“It just so happened that I was in Orient, staying at a friend’s house, finishing up the edits of Lightning People. It was so beautiful, so pristine. Wild grasses blowing in the bay beyond the backyard. Children bike riding. And then,” Bollen says with a cock of his eyebrow, “night crept in. It was so dark out there, I became terrified.” Bollen had been living in New York City since 1996, sometimes in dangerous neighorhoods, but the suburban setting of Orient terrified him. “I actually took a knife from the kitchen,” he adds laughing. “It was such a childish reaction. And then the next morning, it was beautiful again. I really liked this idea: dream by day and then nightmare by night. How something can shift so radically. And because Orient is only connected by a very thin causeway, I started to think of Murder on the Orient Express. That's where the idea for the novel started. It could never have been set anywhere else. The only things I knew were that it needs to be a novel set in Orient, and the title needs to be Orient. Everything else just came after that fact.”

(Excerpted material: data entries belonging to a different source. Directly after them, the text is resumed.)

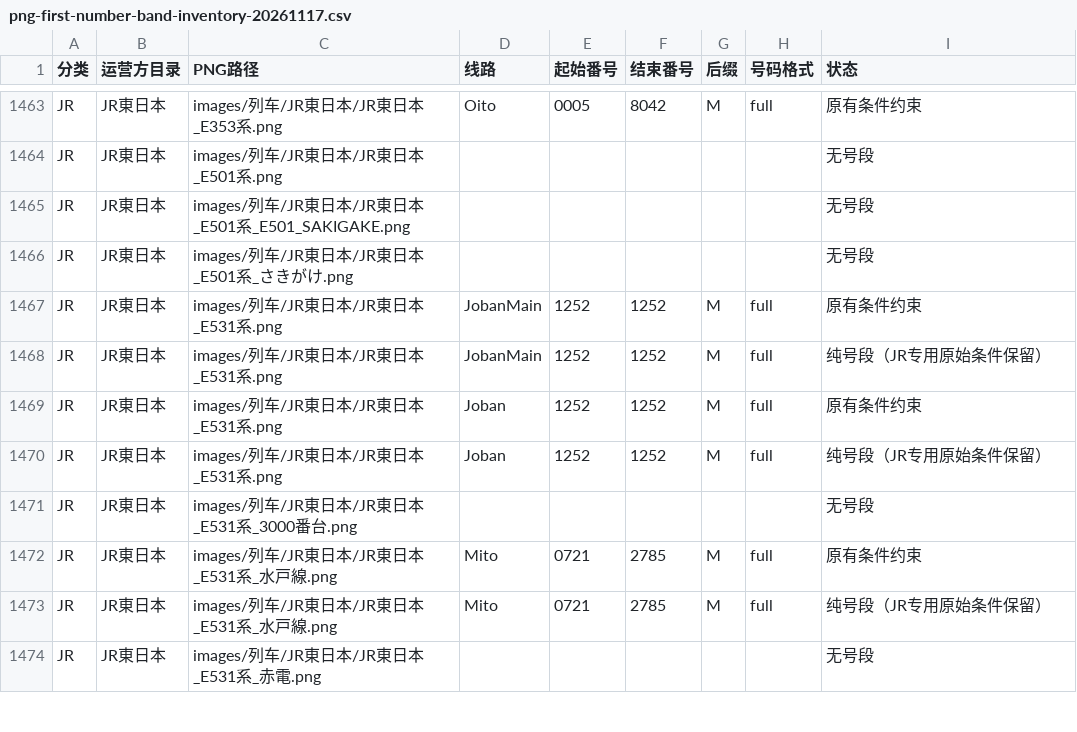
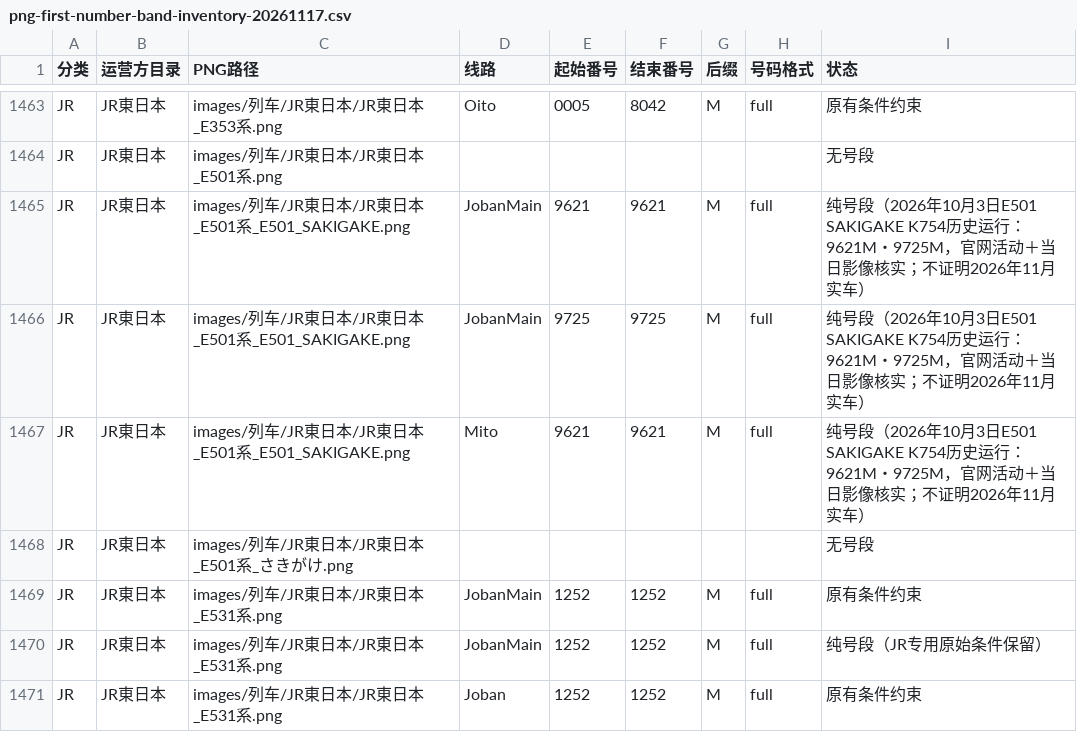
Before and after one commit to biubiu52011/pixel-tetsudo, a CSV file: data/audits/png-first-number-band-inventory-20261117.csv, drawn as a sheet; only a part is shown, gaps mark what is left out; the shorter side is filled out with more unchanged rows.

Commit message:
feat: record dated E501 SAKIGAKE K754 9621M and 9725M PNG references

```diff
--- a/data/audits/png-first-number-band-inventory-20261117.csv
+++ b/data/audits/png-first-number-band-inventory-20261117.csv
@@ -1464,3 +1464,5 @@ JR,JR東日本,images/列车/JR東日本/JR東日本_E353系.png,Oito,0005,8042,
 JR,JR東日本,images/列车/JR東日本/JR東日本_E501系.png,,,,,,无号段
-JR,JR東日本,images/列车/JR東日本/JR東日本_E501系_E501_SAKIGAKE.png,,,,,,无号段
+JR,JR東日本,images/列车/JR東日本/JR東日本_E501系_E501_SAKIGAKE.png,JobanMain,9621,9621,M,full,纯号段（2026年10月3日E501 SAKIGAKE K754历史运行：9621M・9725M，官网活动＋当日影像核实；不证明2026年11月实车）
+JR,JR東日本,images/列车/JR東日本/JR東日本_E501系_E501_SAKIGAKE.png,JobanMain,9725,9725,M,full,纯号段（2026年10月3日E501 SAKIGAKE K754历史运行：9621M・9725M，官网活动＋当日影像核实；不证明2026年11月实车）
+JR,JR東日本,images/列车/JR東日本/JR東日本_E501系_E501_SAKIGAKE.png,Mito,9621,9621,M,full,纯号段（2026年10月3日E501 SAKIGAKE K754历史运行：9621M・9725M，官网活动＋当日影像核实；不证明2026年11月实车）
 JR,JR東日本,images/列车/JR東日本/JR東日本_E501系_さきがけ.png,,,,,,无号段
```
Also changed, not shown: data/audits/png-unmapped-source-triage-20261118.csv, 5 other files.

While the idea for the novel may not have begun with protagonist Mills, the inclusion of such a character is something Bollen had been toying with for some time.
“I think I've always been obsessed with the idea of homelessness,” Bollen says. “The freedom and desperation of it. Mills really is homeless, and it's a vulnerable place to be when you don't have anyone to vouch for you, or to go back to. The youngest person in the novel is in the most jeopardizing and dangerous place—that was really interesting to me.
In a novel that also taps into the tensions between natives and newcomers, year-rounders (those who live in Orient full-time) and weekenders (New Yorkers who come out to the country on weekends), there’s a level of symmetry in the fact that Bollen, an outsider, commandeered this sleepy town to tell his story. And how does he expect the locals to take his literary invasion?
“I really think that I won't be allowed over the causeway,” he says laughing, eyes wide with mock horror. “I think they're going to set up a toll booth with a picture of me and not let me pass. But,” he concludes, his earnestness returning, “I think if they actually read it, they’ll see I’m not trying to take down their neighborhood. I love Orient. It's beautiful.”
James McDonald is a British-trained historian and a New York-based writer. Follow him on Twitter.